» Exercise prompt:
Read the lines below, and copy any that contain the string "docs".

» Version comparison data:
■ ■ ■ ■
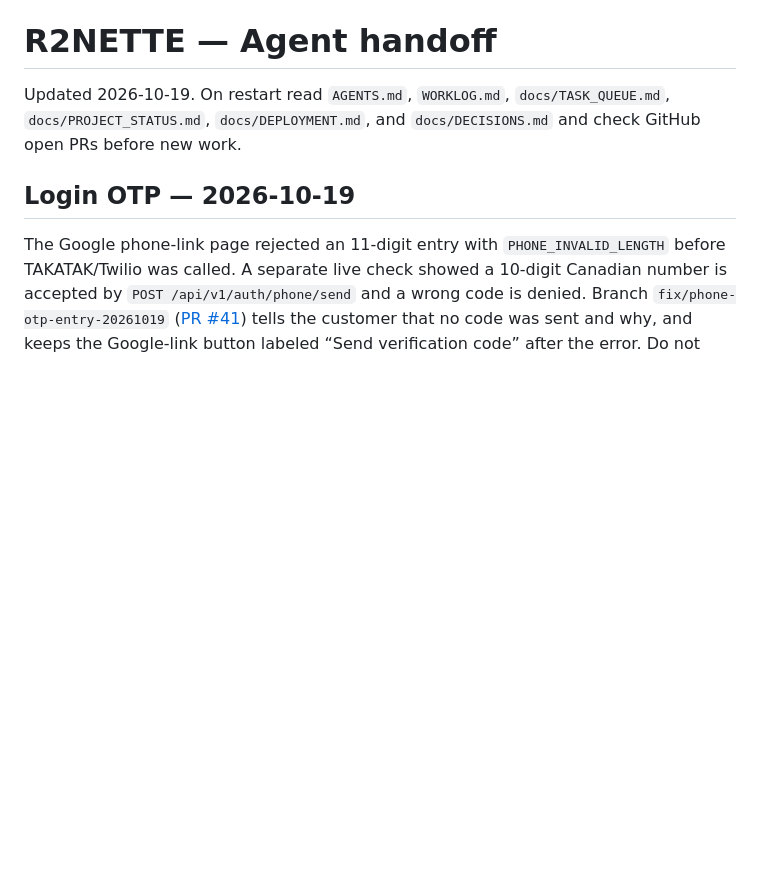
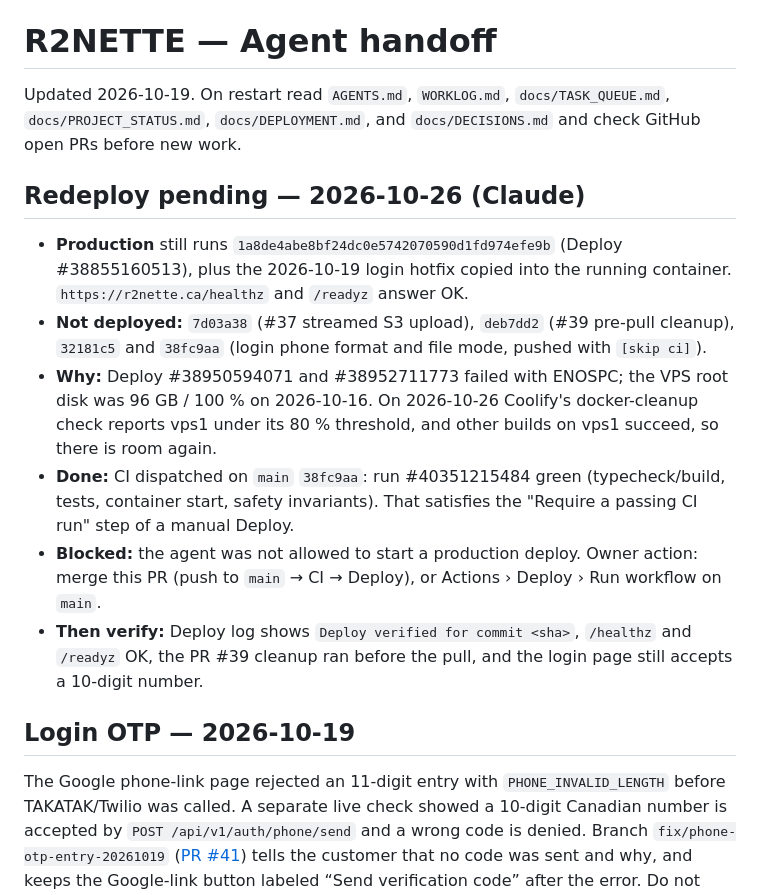
Before and after one commit to takatakca/r2neet, a Markdown page: docs/AGENT_HANDOFF.md, the part around the change. Drawn GitHub-style; blank space fills up the shorter version.

Commit message:
docs: record why r2nette main is not deployed and how to roll it (#44)
Production still runs 1a8de4a. The four later main commits never reached
the VPS because the Oct 16 deploys failed with ENOSPC. The disk has room
again and CI on main 38fc9aa passed (run 40351215484). Merging this PR is a
push to main, which runs CI and then Deploy.


Claude-Session: https://claude.ai/code/session_012WCYGxjbrXJuD2jXVxaAu6

Co-authored-by: Claude <noreply@anthropic.com>

```diff
--- a/docs/AGENT_HANDOFF.md
+++ b/docs/AGENT_HANDOFF.md
@@ -1,6 +1,15 @@
 # R2NETTE — Agent handoff
 
 Updated 2026-10-19. On restart read `AGENTS.md`, `WORKLOG.md`, `docs/TASK_QUEUE.md`, `docs/PROJECT_STATUS.md`, `docs/DEPLOYMENT.md`, and `docs/DECISIONS.md` and check GitHub open PRs before new work.
+
+## Redeploy pending — 2026-10-26 (Claude)
+
+- **Production** still runs `1a8de4abe8bf24dc0e5742070590d1fd974efe9b` (Deploy #38855160513), plus the 2026-10-19 login hotfix copied into the running container. `https://r2nette.ca/healthz` and `/readyz` answer OK.
+- **Not deployed:** `7d03a38` (#37 streamed S3 upload), `deb7dd2` (#39 pre-pull cleanup), `32181c5` and `38fc9aa` (login phone format and file mode, pushed with `[skip ci]`).
+- **Why:** Deploy #38950594071 and #38952711773 failed with ENOSPC; the VPS root disk was 96 GB / 100 % on 2026-10-16. On 2026-10-26 Coolify's docker-cleanup check reports vps1 under its 80 % threshold, and other builds on vps1 succeed, so there is room again.
+- **Done:** CI dispatched on `main` `38fc9aa`: run #40351215484 green (typecheck/build, tests, container start, safety invariants). That satisfies the "Require a passing CI run" step of a manual Deploy.
+- **Blocked:** the agent was not allowed to start a production deploy. Owner action: merge this PR (push to `main` → CI → Deploy), or Actions › Deploy › Run workflow on `main`.
+- **Then verify:** Deploy log shows `Deploy verified for commit <sha>`, `/healthz` and `/readyz` OK, the PR #39 cleanup ran before the pull, and the login page still accepts a 10-digit number.
 
 ## Login OTP — 2026-10-19
 
```
Also changed, not shown: WORKLOG.md (+1 -0 lines).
■ ■ ■ ■
» Written answer:
Before and after one commit to takatakca/r2neet, a Markdown page: docs/AGENT_HANDOFF.md, the part around the change. Drawn GitHub-style; blank space fills up the shorter version.
docs: record why r2nette main is not deployed and how to roll it (#44)
--- a/docs/AGENT_HANDOFF.md
+++ b/docs/AGENT_HANDOFF.md
 Updated 2026-10-19. On restart read `AGENTS.md`, `WORKLOG.md`, `docs/TASK_QUEUE.md`, `docs/PROJECT_STATUS.md`, `docs/DEPLOYMENT.md`, and `docs/DECISIONS.md` and check GitHub open PRs before new work.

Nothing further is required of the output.